Before-and-after page screenshots →
___
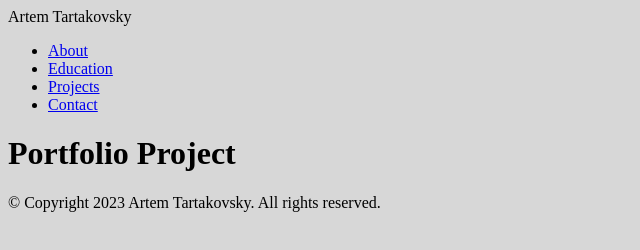
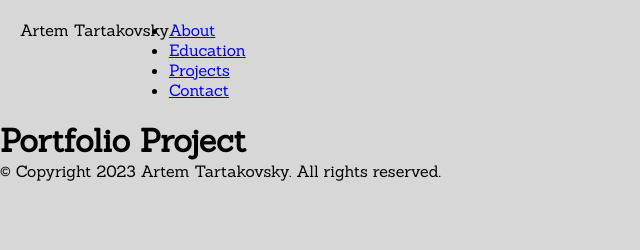
Before and after one commit to arthemis-2001/html-portfolio, a plain HTML site: page index.html in a window 1280 px wide. Shown: the whole page, without its empty margins (0-640 px from the left). Drawn offline with Linux system fonts and the light colour scheme.

Commit message:
Added some style for navigation and transition

```diff
--- a/css/master.css
+++ b/css/master.css
@@ -1,4 +1,31 @@
+/* GENERAL */
+
+@import url("https://fonts.googleapis.com/css2?family=Sanchez:ital@0;1&display=swap");
+
+* {
+  margin: 0;
+  padding: 0;
+}
+
 body {
-    background-color: #d7d7d7;
-    color: black;
+  background-color: #d7d7d7;
+  color: black;
+  font-family: "Sanchez", serif;
 }
+
+html {
+  scroll-behavior: smooth;
+}
+
+/* TRANSITION */
+
+a, .btn {
+  transition: all 0.5s ease;
+}
+
+/* DESKTOP NAV */
+
+#desktop-nav {
+  display: flex;
+  padding: 20px 20px;
+}
```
___
Task → Among the entries above, how many lines include the word "html"? Give the number with no comment.

Task result → 2